======== Records to use ========
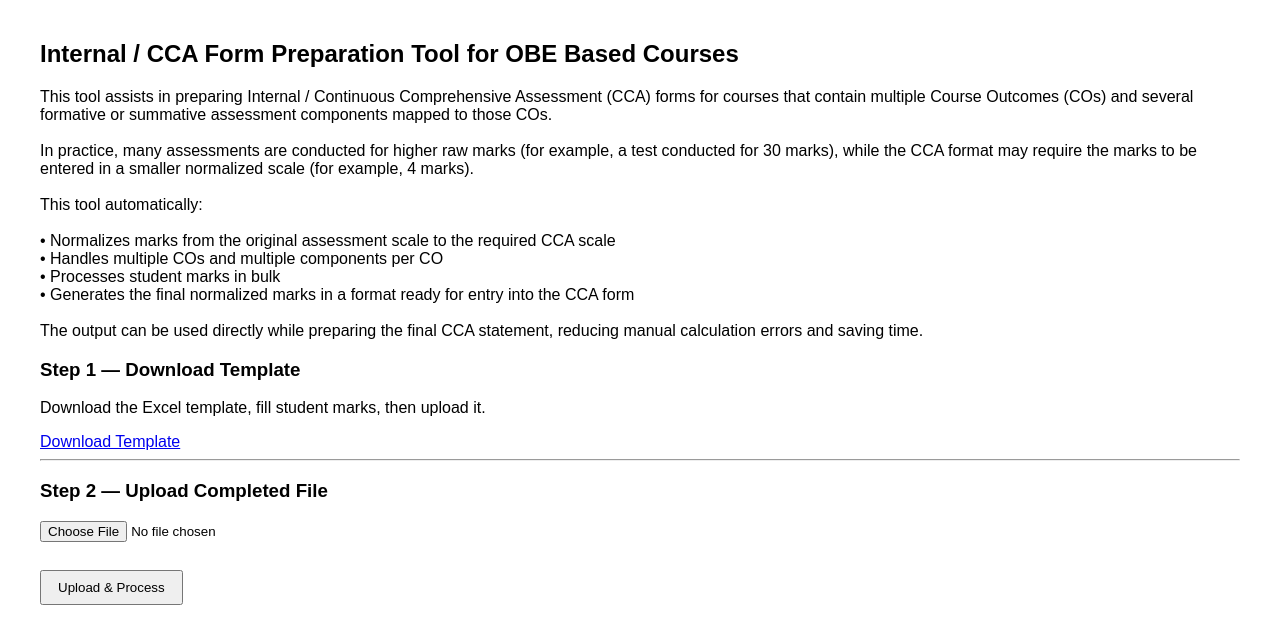
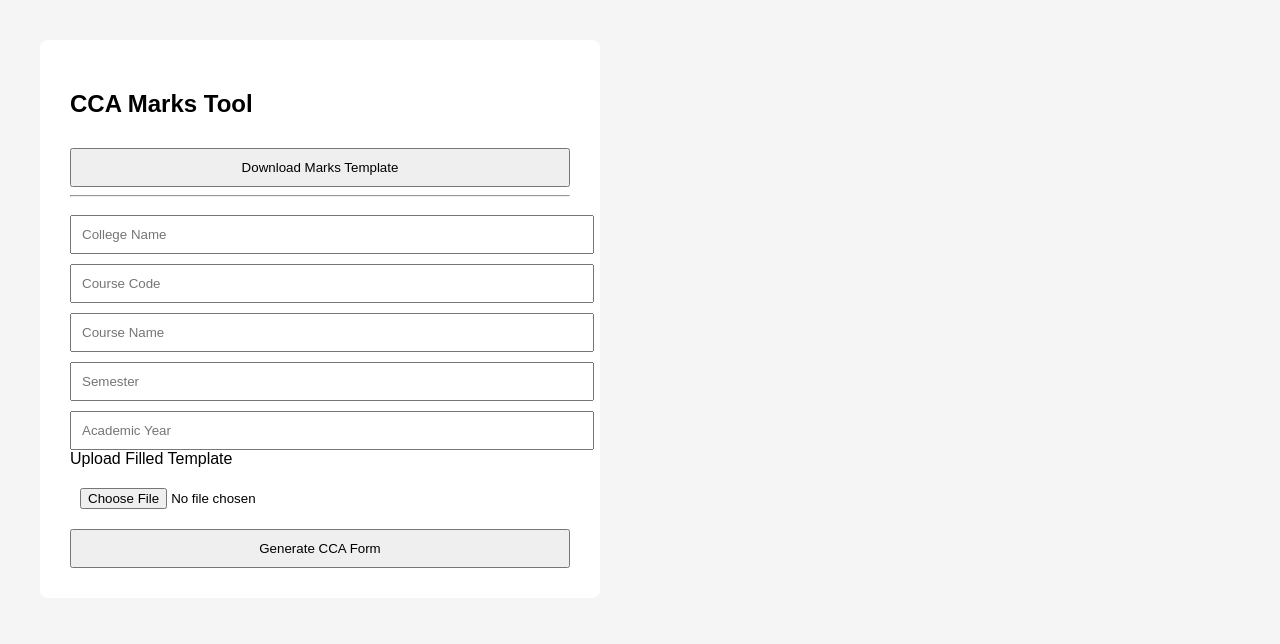
Before and after one commit to mtctacin/co-internal-marks-tool, a Flask app: page / in a window 1280 px wide. Shown: the top 644 px of the page. Run offline with Flask 3, Linux system fonts and the light colour scheme.

Commit message:
Attempt MGU CCA format

```diff
--- a/app.py
+++ b/app.py
@@ -1,122 +1,65 @@
-from flask import Flask, render_template, request, send_file, send_from_directory
+from flask import Flask, render_template, request, send_file
 import pandas as pd
-import matplotlib.pyplot as plt
-import uuid
 import os
+
+from formatter import normalize_marks, generate_mgu_cca
 
 app = Flask(__name__)
 
-@app.route("/", methods=["GET", "POST"])
+UPLOAD_FOLDER = "uploads"
+OUTPUT_FOLDER = "outputs"
+
+os.makedirs(UPLOAD_FOLDER, exist_ok=True)
+os.makedirs(OUTPUT_FOLDER, exist_ok=True)
+
+
+@app.route("/")
 def index():
+    return render_template("index.html")
 
-    table_html = None
-    chart_path = None
-    download_file = None
 
-    if request.method == "POST":
-
-        file = request.files["file"]
-        path = f"/tmp/{uuid.uuid4()}.xlsx"
-        file.save(path)
-
-        df = pd.read_excel(path)
-
-        max_row = df.iloc[0]
-        norm_row = df.iloc[1]
-        students = df.iloc[2:].copy()
-
-        result = students[["RegNo","Name"]].copy()
-
-        co_totals = {}
-        co_max_marks = {}
-
-        for col in students.columns:
-
-            if "_CO" in col:
-
-                max_mark = max_row[col]
-                norm_mark = norm_row[col]
-
-                norm_col = col + "_N"
-
-                result[norm_col] = (
-                    (students[col].astype(float) / max_mark) * norm_mark
-                ).round(2)
-
-                co = col.split("_")[1]
-
-                if co not in co_totals:
-
-                    co_totals[co] = result[norm_col]
-                    co_max_marks[co] = norm_mark
-
-                else:
-
-                    co_totals[co] += result[norm_col]
-                    co_max_marks[co] += norm_mark
-
-        for co in co_totals:
-            result[co] = co_totals[co].round(2)
-
-        # CO SUMMARY
-        summary = pd.DataFrame({
-            "CO": list(co_totals.keys()),
-            "Max Marks": [co_max_marks[c] for c in co_totals],
-            "Average": [round(co_totals[c].mean(),2) for c in co_totals],
-            "Highest": [round(co_totals[c].max(),2) for c in co_totals],
-            "Lowest": [round(co_totals[c].min(),2) for c in co_totals]
-        })
-
-        # CHART
-        plt.figure()
-
-        x = summary["CO"]
-        avg = summary["Average"]
-        max_marks = summary["Max Marks"]
-
-        plt.bar(x, avg)
-
-        for i in range(len(x)):
-            plt.text(i, avg[i] + 0.2, f"{avg[i]}/{max_marks[i]}", ha='center')
-
-        plt.ylabel("Average Marks")
-        plt.title("CO Performance (Average / Max)")
-
-        chart_path = "static/chart.png"
-        plt.savefig(chart_path)
-        plt.close()
-
-        # CREATE EXCEL
-        output = f"/tmp/result_{uuid.uuid4()}.xlsx"
-
-        with pd.ExcelWriter(output, engine="openpyxl") as writer:
-            result.to_excel(writer, sheet_name="Student Marks", index=False)
-            summary.to_excel(writer, sheet_name="CO Summary", index=False)
-
-        download_file = output
-
-        table_html = result.to_html(classes="table", index=False)
-
-    return render_template(
-        "index.html",
-        table=table_html,
-        chart=chart_path,
-        download=download_file
+@app.route("/download-template")
+def download_template():
+    return send_file(
+        "static/marks_template.xlsx",
+        as_attachment=True
     )
 
 
-@app.route("/download")
-def download():
-    path = request.args.get("file")
-    return send_file(path, as_attachment=True)
+@app.route("/process", methods=["POST"])
+def process():
+
+    college = request.form["college"]
+    course_code = request.form["course_code"]
+    semester = request.form["semester"]
+    year = request.form["year"]
+    course_name = request.form["course_name"]
+
+    file = request.files["marks_file"]
+
+    filepath = os.path.join(UPLOAD_FOLDER, file.filename)
+    file.save(filepath)
+
+    # Normalization module
+    normalized_df, co_columns, eval_methods, max_marks = normalize_marks(filepath)
+
+    output_file = os.path.join(OUTPUT_FOLDER, "MGU_CCA_Output.xlsx")
+
+    generate_mgu_cca(
+        normalized_df,
+        co_columns,
+        eval_methods,
+        max_marks,
+        college,
+        course_code,
+        semester,
+        year,
+        course_name,
+        output_file
+    )
+
+    return send_file(output_file, as_attachment=True)
+
 
 if __name__ == "__main__":
     app.run(host="0.0.0.0", port=5000)
-
-@app.route("/download-template")
-def download_template():
-    return send_from_directory(
-        "static/templates",
-        "marks_template.xlsx",
-        as_attachment=True
-    )
--- a/requirements.txt
+++ b/requirements.txt
@@ -1,6 +1,7 @@
 Flask
+flask
 pandas
 openpyxl
+xlsxwriter
 matplotlib
 gunicorn
-xlsxwriter
--- a/templates/index.html
+++ b/templates/index.html
@@ -2,93 +2,63 @@
 <html>
 
 <head>
-<title>Internal / CCA Form Preparation Tool for OBE Based Courses</title>
+<title>CCA Marks Normalization Tool</title>
 
 <style>
-
 body{
-font-family: Arial;
+font-family:Arial;
 margin:40px;
+background:#f5f5f5;
 }
 
-table, th, td {
-border:1px solid black;
-border-collapse: collapse;
-padding:6px;
+.container{
+background:white;
+padding:30px;
+width:500px;
+border-radius:8px;
 }
 
-button{
-padding:8px 16px;
+input,button{
+width:100%;
+padding:10px;
 margin-top:10px;
 }
-
 </style>
 
 </head>
 
 <body>
 
-<h2>Internal / CCA Form Preparation Tool for OBE Based Courses</h2>
+<div class="container">
 
-<p>This tool assists in preparing Internal / Continuous Comprehensive Assessment (CCA) forms for courses that contain multiple Course Outcomes (COs) and several formative or summative assessment components mapped to those COs.
-<br>
-<br>In practice, many assessments are conducted for higher raw marks (for example, a test conducted for 30 marks), while the CCA format may require the marks to be entered in a smaller normalized scale (for example, 4 marks).
-<br>
-<br>This tool automatically:
-<br>
-<br>• Normalizes marks from the original assessment scale to the required CCA scale
-<br>• Handles multiple COs and multiple components per CO
-<br>• Processes student marks in bulk
-<br>• Generates the final normalized marks in a format ready for entry into the CCA form
-<br>
-<br>The output can be used directly while preparing the final CCA statement, reducing manual calculation errors and saving time.</p>
+<h2>CCA Marks Tool</h2>
 
-<h3>Step 1 — Download Template</h3>
-
-<p>Download the Excel template, fill student marks, then upload it.</p>
-
-<a class="btn btn-primary" href="/download-template">
-Download Template
+<a href="/download-template">
+<button>Download Marks Template</button>
 </a>
 
 <hr>
 
-<h3>Step 2 — Upload Completed File</h3>
+<form action="/process" method="post" enctype="multipart/form-data">
 
-<form method="POST" enctype="multipart/form-data">
+<input name="college" placeholder="College Name" required>
 
-<input type="file" name="file" accept=".xlsx" required>
+<input name="course_code" placeholder="Course Code" required>
 
-<br><br>
+<input name="course_name" placeholder="Course Name" required>
 
-<button type="submit">Upload & Process</button>
+<input name="semester" placeholder="Semester" required>
+
+<input name="year" placeholder="Academic Year" required>
+
+<label>Upload Filled Template</label>
+<input type="file" name="marks_file" required>
+
+<button type="submit">Generate CCA Form</button>
 
 </form>
 
-{% if table %}
-
-<h3>Student Marks</h3>
-{{ table|safe }}
-
-{% endif %}
-
-{% if chart %}
-
-<h3>CO Average Chart</h3>
-
-<img src="{{ chart }}" width="500">
-
-{% endif %}
-
-{% if download %}
-
-<br><br>
-
-<a href="/download?file={{download}}">
-<button>Download Result Excel</button>
-</a>
-
-{% endif %}
+</div>
 
 </body>
 </html>
```
Also changed, not shown: formatter.py (added, +144 -0 lines).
========
Your assignment >>
The lines needed are those in the data above that hold the string "route"; copy each of them.

Response >>
-@app.route("/", methods=["GET", "POST"])
+@app.route("/")
+@app.route("/download-template")
-@app.route("/download")
+@app.route("/process", methods=["POST"])
-@app.route("/download-template")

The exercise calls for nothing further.